(MATERIAL PROVIDED)

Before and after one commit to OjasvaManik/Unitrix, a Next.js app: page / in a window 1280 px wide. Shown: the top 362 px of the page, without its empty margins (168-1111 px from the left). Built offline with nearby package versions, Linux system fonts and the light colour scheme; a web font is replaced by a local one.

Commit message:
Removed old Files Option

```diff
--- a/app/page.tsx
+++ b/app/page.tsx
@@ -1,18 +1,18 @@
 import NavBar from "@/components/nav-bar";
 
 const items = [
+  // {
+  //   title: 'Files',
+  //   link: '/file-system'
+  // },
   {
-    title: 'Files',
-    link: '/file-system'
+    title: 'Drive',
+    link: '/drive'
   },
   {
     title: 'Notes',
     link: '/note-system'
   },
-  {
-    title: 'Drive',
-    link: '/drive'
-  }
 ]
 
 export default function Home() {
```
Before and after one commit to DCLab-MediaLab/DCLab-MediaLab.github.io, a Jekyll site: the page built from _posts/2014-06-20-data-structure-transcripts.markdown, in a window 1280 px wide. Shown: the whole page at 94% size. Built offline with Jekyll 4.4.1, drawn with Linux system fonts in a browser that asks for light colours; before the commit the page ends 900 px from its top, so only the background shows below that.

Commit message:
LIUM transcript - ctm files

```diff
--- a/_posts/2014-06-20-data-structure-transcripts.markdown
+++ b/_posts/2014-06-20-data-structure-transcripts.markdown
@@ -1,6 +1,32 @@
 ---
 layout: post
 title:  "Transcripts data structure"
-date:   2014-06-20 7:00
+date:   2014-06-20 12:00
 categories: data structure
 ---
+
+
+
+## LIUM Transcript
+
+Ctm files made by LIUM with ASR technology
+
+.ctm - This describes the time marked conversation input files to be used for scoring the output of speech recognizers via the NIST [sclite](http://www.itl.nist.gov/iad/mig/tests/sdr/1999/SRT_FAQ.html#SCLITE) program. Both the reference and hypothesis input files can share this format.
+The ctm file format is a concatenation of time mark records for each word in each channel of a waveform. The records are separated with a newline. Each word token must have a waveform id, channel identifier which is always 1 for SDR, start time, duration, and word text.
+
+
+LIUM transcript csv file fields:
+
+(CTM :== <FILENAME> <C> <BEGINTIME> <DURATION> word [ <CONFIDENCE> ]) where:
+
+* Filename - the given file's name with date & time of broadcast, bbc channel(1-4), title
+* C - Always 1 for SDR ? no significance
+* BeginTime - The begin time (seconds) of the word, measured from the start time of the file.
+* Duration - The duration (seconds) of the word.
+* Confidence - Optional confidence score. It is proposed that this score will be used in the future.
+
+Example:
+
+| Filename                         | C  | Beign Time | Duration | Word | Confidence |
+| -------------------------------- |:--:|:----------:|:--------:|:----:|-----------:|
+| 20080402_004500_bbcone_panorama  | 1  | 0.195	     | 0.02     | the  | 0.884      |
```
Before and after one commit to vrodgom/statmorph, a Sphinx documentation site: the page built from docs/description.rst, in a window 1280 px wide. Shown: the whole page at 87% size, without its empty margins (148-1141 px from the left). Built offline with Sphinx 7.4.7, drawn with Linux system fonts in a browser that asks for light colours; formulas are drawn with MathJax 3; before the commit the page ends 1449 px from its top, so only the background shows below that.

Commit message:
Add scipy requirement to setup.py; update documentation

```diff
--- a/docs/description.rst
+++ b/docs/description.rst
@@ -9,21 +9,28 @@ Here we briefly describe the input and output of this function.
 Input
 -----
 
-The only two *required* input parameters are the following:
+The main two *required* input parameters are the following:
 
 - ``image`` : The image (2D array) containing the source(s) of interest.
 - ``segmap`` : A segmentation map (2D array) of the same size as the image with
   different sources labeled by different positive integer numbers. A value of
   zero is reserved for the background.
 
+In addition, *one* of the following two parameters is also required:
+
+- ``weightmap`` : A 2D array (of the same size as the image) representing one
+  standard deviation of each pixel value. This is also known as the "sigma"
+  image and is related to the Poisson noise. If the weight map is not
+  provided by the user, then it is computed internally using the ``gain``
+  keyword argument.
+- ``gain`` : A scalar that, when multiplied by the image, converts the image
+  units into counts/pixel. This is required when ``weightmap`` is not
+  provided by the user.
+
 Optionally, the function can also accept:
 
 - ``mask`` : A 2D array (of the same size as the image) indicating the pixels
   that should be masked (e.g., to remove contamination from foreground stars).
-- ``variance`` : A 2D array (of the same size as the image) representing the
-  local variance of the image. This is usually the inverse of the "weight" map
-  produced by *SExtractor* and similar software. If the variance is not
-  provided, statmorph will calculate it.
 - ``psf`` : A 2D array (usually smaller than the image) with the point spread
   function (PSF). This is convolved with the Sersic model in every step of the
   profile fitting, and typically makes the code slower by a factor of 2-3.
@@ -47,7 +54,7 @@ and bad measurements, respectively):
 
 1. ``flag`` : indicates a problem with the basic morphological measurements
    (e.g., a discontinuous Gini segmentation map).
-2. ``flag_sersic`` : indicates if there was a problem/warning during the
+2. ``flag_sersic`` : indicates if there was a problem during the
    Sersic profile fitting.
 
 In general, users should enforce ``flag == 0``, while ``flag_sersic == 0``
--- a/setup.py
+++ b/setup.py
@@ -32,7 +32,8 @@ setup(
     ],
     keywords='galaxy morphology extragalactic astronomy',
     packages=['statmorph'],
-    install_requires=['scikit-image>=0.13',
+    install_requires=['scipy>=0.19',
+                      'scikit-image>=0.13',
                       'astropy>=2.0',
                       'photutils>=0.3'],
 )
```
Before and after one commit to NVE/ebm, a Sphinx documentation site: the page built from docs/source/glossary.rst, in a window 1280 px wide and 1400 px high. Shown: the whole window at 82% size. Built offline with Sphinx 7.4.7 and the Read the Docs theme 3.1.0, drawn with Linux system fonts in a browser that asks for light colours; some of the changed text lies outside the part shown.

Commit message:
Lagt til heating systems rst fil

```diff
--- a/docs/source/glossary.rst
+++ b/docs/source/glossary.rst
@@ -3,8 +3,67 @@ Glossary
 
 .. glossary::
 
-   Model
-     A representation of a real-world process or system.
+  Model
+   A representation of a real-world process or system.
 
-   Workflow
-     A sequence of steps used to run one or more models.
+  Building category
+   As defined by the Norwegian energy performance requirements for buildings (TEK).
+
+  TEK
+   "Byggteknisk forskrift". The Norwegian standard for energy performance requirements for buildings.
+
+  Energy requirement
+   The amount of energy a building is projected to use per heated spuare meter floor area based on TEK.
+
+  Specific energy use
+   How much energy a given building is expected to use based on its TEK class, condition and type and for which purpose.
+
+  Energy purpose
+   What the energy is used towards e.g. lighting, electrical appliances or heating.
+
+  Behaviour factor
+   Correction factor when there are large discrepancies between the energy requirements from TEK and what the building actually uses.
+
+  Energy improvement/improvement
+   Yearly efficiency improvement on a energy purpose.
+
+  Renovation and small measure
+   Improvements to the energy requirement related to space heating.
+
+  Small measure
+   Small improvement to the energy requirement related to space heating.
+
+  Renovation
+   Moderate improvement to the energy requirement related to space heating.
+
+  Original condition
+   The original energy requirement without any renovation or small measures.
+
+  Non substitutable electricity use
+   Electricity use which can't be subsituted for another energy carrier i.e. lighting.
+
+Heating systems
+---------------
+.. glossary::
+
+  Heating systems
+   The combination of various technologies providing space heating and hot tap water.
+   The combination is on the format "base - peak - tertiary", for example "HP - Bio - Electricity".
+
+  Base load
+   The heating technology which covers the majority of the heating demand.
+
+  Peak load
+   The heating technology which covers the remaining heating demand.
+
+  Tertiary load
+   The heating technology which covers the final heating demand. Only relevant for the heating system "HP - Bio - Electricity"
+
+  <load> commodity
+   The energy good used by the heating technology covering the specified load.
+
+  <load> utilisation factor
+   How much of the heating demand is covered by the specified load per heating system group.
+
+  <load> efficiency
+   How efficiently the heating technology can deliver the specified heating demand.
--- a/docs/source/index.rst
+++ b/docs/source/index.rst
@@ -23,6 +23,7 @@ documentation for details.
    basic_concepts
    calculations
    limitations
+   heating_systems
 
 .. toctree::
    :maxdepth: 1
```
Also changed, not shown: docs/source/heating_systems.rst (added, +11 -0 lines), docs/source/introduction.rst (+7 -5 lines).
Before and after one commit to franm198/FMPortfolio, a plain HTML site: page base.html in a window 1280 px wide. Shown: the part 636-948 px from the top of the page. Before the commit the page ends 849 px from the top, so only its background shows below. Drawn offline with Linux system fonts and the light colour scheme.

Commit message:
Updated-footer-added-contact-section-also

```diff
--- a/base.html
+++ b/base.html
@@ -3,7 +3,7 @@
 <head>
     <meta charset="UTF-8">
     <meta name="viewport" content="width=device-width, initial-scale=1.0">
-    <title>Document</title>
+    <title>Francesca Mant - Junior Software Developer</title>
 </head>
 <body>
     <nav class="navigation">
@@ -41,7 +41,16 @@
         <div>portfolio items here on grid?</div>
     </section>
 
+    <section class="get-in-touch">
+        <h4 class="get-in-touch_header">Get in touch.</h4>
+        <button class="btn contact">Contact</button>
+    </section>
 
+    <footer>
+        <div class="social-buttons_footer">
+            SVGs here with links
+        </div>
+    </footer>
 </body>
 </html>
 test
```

(End MATERIAL PROVIDED)

— TASK GOAL —
Copy every line of the data where "load" is found.

— ANSWER TO THIS PROBLEM —
+  Base load
+  Peak load
+  Tertiary load
+  <load> commodity
+   The energy good used by the heating technology covering the specified load.
+  <load> utilisation factor
+   How much of the heating demand is covered by the specified load per heating system group.
+  <load> efficiency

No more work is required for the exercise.